- Establish a culture of understanding. Leadership should recognize that security is part of everybody’s job—it’s not just an IT problem! Everyone across the organization must accept that there could be a gap or a hole somewhere, or even human error, that has disrupted security.
- Respond positively. Balance fear with awareness. Set a tone for a positive culture, even when delivering bad news. A leader who speaks the truth without emotion about a breach is better positioned to heighten people’s understanding of and prevent cyberattacks. Awareness can generate some fear, but fear might be necessary, for example, when student data are revealed and sold. Or worse, their identity is stolen. It’s also vital to monitor reactions when someone clicks on something they shouldn’t or responds to a phishing email. And it’s OK to say no to a tool or app that was once used but now is deemed unsafe.
- Communicate effectively. The internal and external community needs to know when a breach occurs. That takes thoughtful strategy. Decide who will talk to the various stakeholders: the parents, teachers, media, police, insurance company, state bureau of investigations and other involved parties. What will the public message be? What are the legal ramifications of words used? Should there be a response on social media? Can teachers post about the incident?
- Learn about broader cybersecurity trends and practices.

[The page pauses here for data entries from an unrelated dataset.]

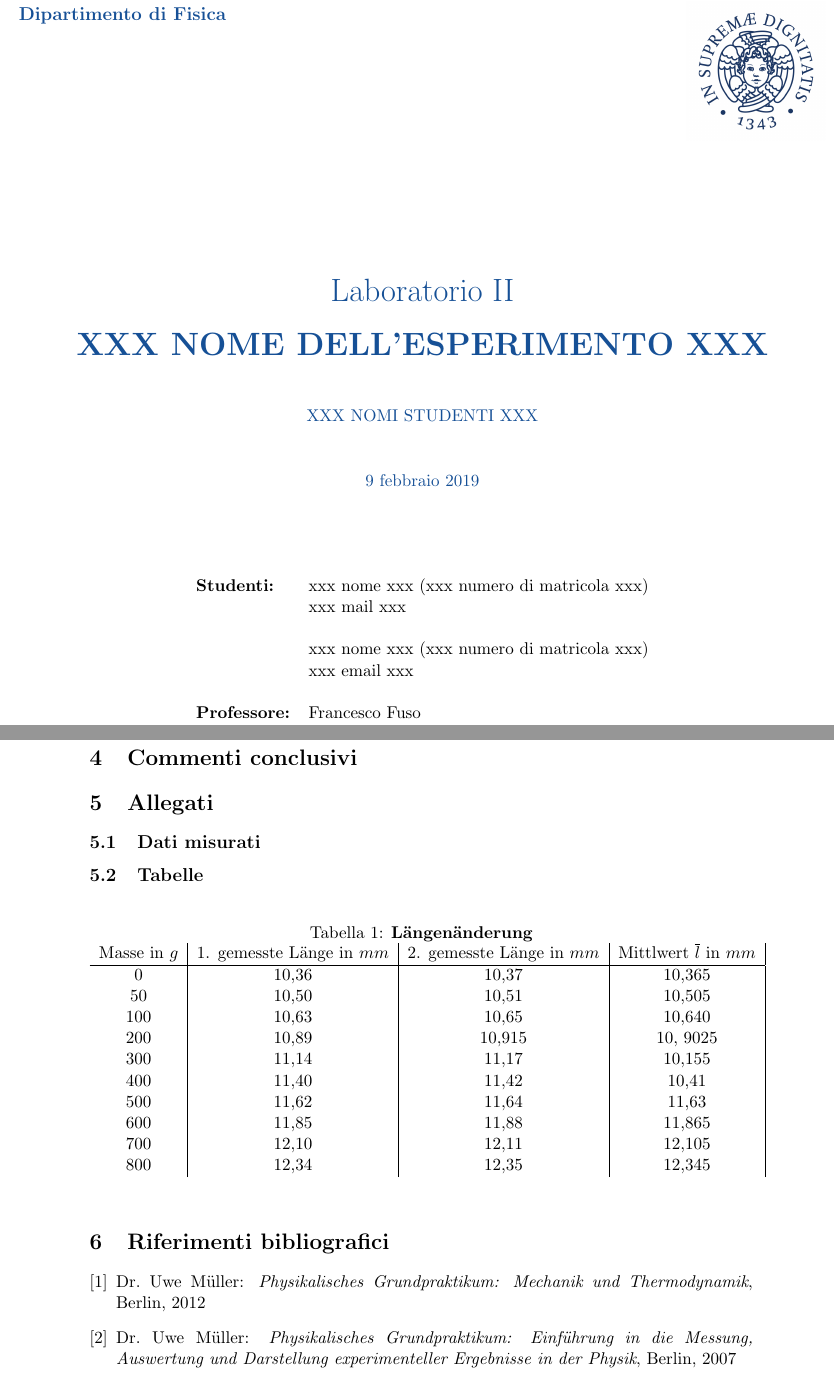
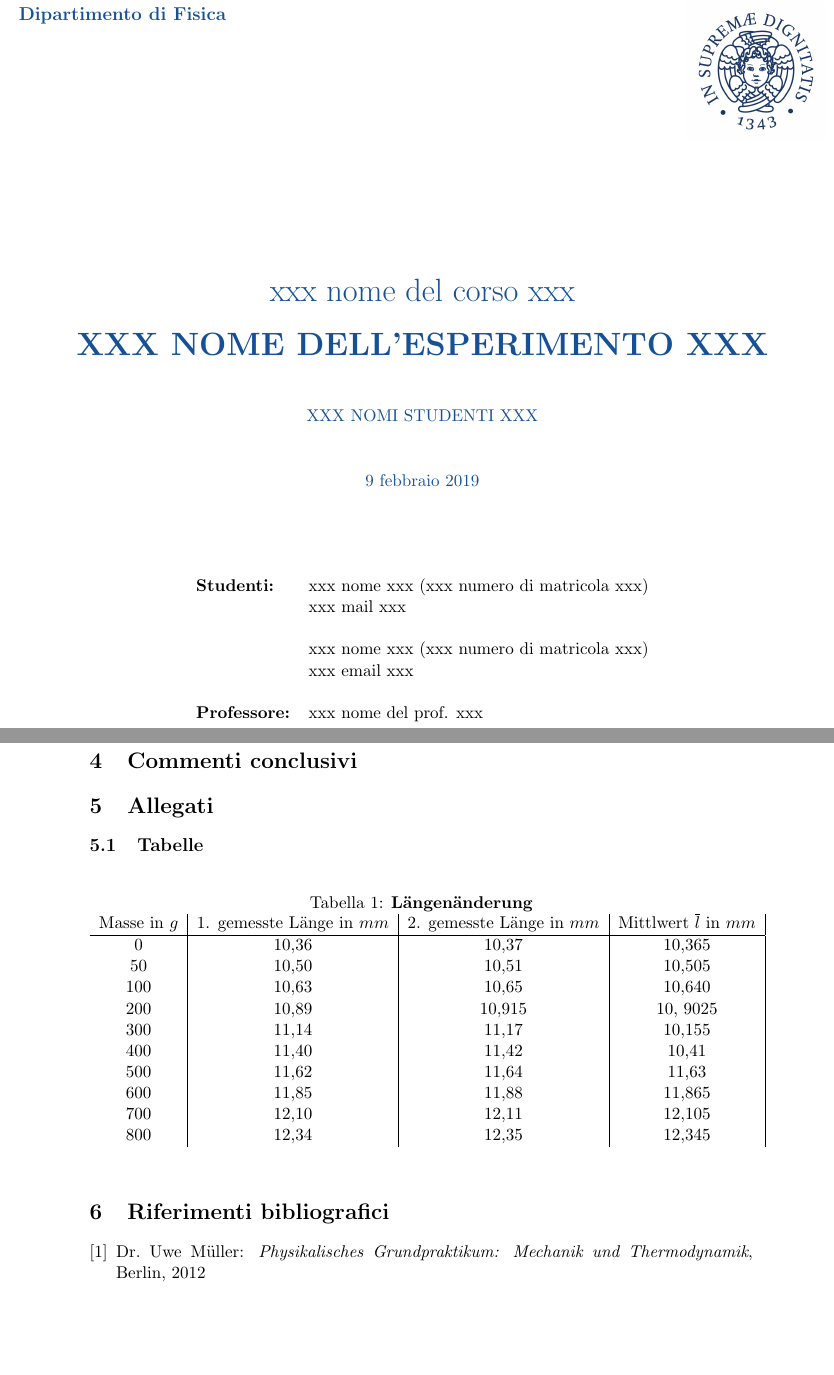
Before and after one commit to giacomodesantis/Template-relazioni-di-laboratorio-Unipi, a LaTeX document (template italiano.tex): two parts of pages 1 and 3 of 3, joined at a grey line, cut so that both start at the same text, the shorter picture padded with empty space. Compiled offline with pdfLaTeX.

Commit message:
Update template italiano.tex

```diff
--- a/template italiano.tex
+++ b/template italiano.tex
@@ -45,7 +45,7 @@
 
 		\vspace{30mm}
 		\begin{center}
-			\textcolor{pantone294}{\huge{Laboratorio II}}\\\vspace*{7mm}
+			\textcolor{pantone294}{\huge{xxx nome del corso  xxx}}\\\vspace*{7mm} %esempio: Laboratorio I, II o III
 			\textcolor{pantone294}{\huge{\textbf{\thetitle}}}\\\vspace*{10mm}
 			\textcolor{pantone294}{\theauthor}\\\vspace*{10mm}
 			\textcolor{pantone294}{\thedate}\\\vspace*{20mm}
@@ -54,7 +54,7 @@
 				& xxx mail xxx\\ \\
 				& xxx nome xxx (xxx numero di matricola xxx) \\
 				& xxx email xxx \\ \\
-				\textbf{Professore:} & Francesco Fuso \\ \\
+				\textbf{Professore:} & xxx nome del prof. xxx \\ \\
 
 			\end{tabular}
 		\end{center}
@@ -78,22 +78,24 @@
 	\section{Analisi dei dati}
 %qua ti calcoli cosa ti devi calcolare. alla fine di questa sezione ti trovi il risultato e la sua incertezza. è in questa sezione che ci metti grafici, fit, calcolo dell'errore etc.
 %consiglio: metti i dati nelle tabelle alla fine e quando ti riferisci a determinati dati scrivi: utilizzando i dati in Tabella 1...        è più elegante.
+
+	%a titolo di esempio, questo è il comando per mettere pdf, jpeg, png etc.
+			%\begin{figure}[H]
+			%	\centering
+			%	\includegraphics[width=13cm]{measured_data.pdf}
+			%	\caption{xxx didascalia figura xxx}
+			%\end{figure}
+
 	\section{Commenti conclusivi}
 %qua ci scrivi se i risultati del tuo esperimento coincidono con i valori dei tuoi riferimenti bibliografici. quando lo paragoni a qualcosa mettici sempre la fonte, tipo il libro (autore: titolo, editore, luogo, anno) o il sito (mettici ora e data di quando lo controlli con una nota a piè di pagina)
 	%in più in questa sezione ci devi scrivere cosa ti può essere andato male, tipo quali sono le cause per cui non ottieni i risultati previsti.
 
 
 	\section{Allegati}
-		\subsection{Dati misurati}
-%qua a noi ci fanno mettere lo scan dei dati che abbiamo scritto in laboratorio, in ogni caso, è l'algoritmo per mettere pdf, jpeg, png etc.
-			%\begin{figure}[H]
-			%	\centering
-			%	\includegraphics[width=13cm]{measured_data.pdf}
-			%	\caption{Seite 1 der Messwerte}
-			%\end{figure}
-		%\subsection{Abbildungen}
+
 \subsection{Tabelle}
-%ti ce ne metto una per farti un esempio, poi magari scrivimi se la vuoi cambiare
+%ne metto una per fare un esempio
+%qua se vuoi puoi mettere i dati presi in laboratorio
 \begin{table}[ht] \centering \caption {\bf Längenänderung}
 \begin{tabular}{c|c|c|c|}
 Masse in $g$ & 1. gemesste Länge in $mm$ & 2. gemesste Länge in $mm$ & Mittlwert $\overline l$ in $mm$ \\ \hline
@@ -114,7 +116,7 @@ Masse in $g$ & 1. gemesste Länge in $mm$ & 2. gemesste Länge in $mm$ & Mittlwe
 %last but not least la bibliografia
 	\begin{thebibliography}{1}
 		%\bibitem{label}AUTORE, \textit{titolo}, editore, luogo, anno
+		%metto sempre una per fare un esempio
 		\bibitem{PraktikumsScriptMechanik}Dr. Uwe Müller: \textit{Physikalisches Grundpraktikum: Mechanik und Thermodynamik}, Berlin, 2012
-		\bibitem{PraktikumsScript}Dr. Uwe Müller: \textit{Physikalisches Grundpraktikum: Einführung in die Messung, Auswertung und Darstellung experimenteller Ergebnisse in der Physik}, Berlin, 2007
 	\end{thebibliography}
 \end{document}
```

Join groups, such as InfraGard, to see what security leaders from different sectors do.
- Build trusting vendor relationships. Avoid partnerships with companies that want to sell a product. Vendors should be committed to K-12 education and the safety of staff and students. They must be willing to have conversations about effective practices and processes relevant to a district’s specific situation rather than pitching a new, shiny object as the fix.
It’s hard enough to realize that cybersecurity is a risk districts must contend with. And it seems like a huge challenge to tackle. Encouraging readiness among critical stakeholders might take some time but will ultimately lead to an efficient prevention and protection plan that keeps everyone safe across the organization.
Join the Community
CTO Tech Talks is a professional learning community on edWeb.net where technology leaders can gather together to share and explore best practices, challenges, and successes in advancing learning with technology.
ENA delivers transformative technology solutions supported by exceptional customer care. We work with our customers to engineer high-capacity and future-ready connectivity, communication, cloud, security, and data analytics solutions to education institutions and libraries across the nation.
CoSN (the Consortium for School Networking) is the premier professional association for school system technology leaders. CoSN provides thought leadership resources, community, best practices and advocacy tools to help leaders succeed in the digital transformation. CoSN represents over 13 million students in school districts nationwide and continues to grow as a powerful and influential voice in K-12 education.